Task instructions:
Every line below that holds the string "cells" should be copied out.

----- Source material

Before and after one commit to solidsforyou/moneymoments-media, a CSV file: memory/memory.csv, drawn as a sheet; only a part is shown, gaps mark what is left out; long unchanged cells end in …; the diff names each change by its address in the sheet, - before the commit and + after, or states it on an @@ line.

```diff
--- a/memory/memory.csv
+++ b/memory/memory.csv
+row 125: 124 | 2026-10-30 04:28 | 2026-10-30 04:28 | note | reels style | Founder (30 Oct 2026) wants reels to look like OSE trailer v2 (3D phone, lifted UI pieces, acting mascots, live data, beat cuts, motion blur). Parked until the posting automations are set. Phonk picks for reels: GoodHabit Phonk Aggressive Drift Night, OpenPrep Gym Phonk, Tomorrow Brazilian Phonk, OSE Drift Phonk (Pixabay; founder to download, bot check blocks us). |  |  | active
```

----------
----- Source material

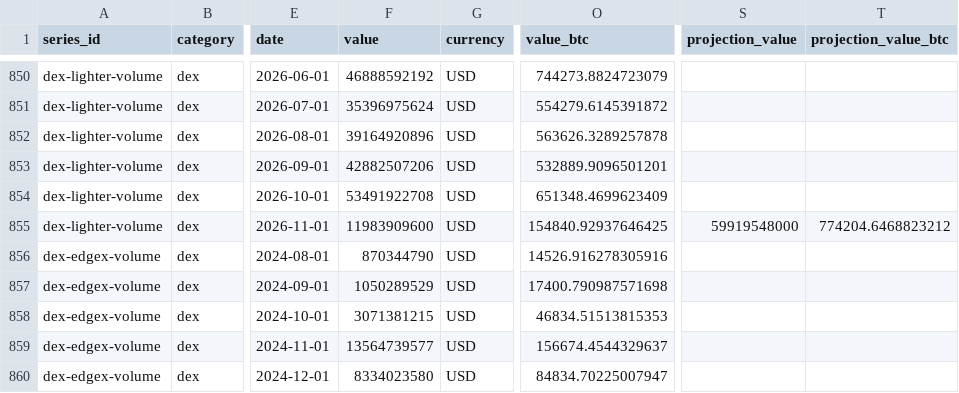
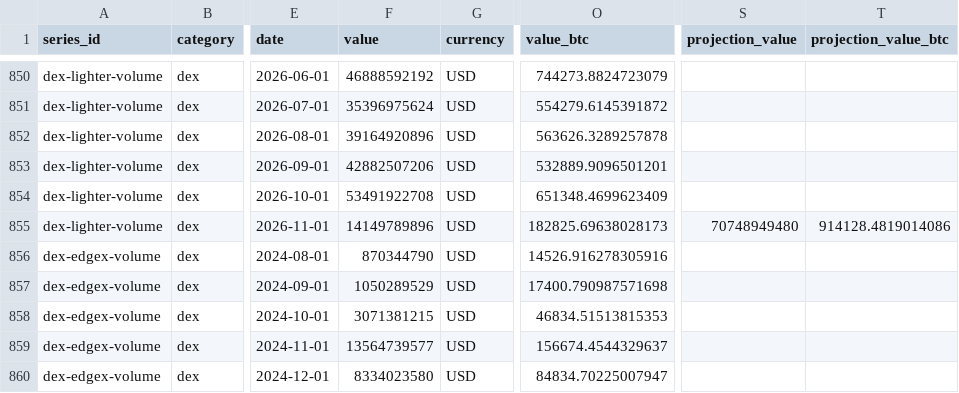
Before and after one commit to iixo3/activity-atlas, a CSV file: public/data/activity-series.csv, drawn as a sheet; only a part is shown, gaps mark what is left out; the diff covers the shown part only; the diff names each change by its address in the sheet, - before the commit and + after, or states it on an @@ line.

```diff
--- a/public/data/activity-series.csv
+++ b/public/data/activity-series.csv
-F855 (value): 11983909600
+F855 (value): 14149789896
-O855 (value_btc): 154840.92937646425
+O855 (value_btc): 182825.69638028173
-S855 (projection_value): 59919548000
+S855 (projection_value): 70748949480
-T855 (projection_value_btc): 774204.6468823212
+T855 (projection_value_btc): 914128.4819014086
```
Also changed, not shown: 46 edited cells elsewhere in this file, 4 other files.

----------

Your solution:
Before and after one commit to solidsforyou/moneymoments-media, a CSV file: memory/memory.csv, drawn as a sheet; only a part is shown, gaps mark what is left out; long unchanged cells end in …; the diff names each change by its address in the sheet, - before the commit and + after, or states it on an @@ line.
Also changed, not shown: 46 edited cells elsewhere in this file, 4 other files.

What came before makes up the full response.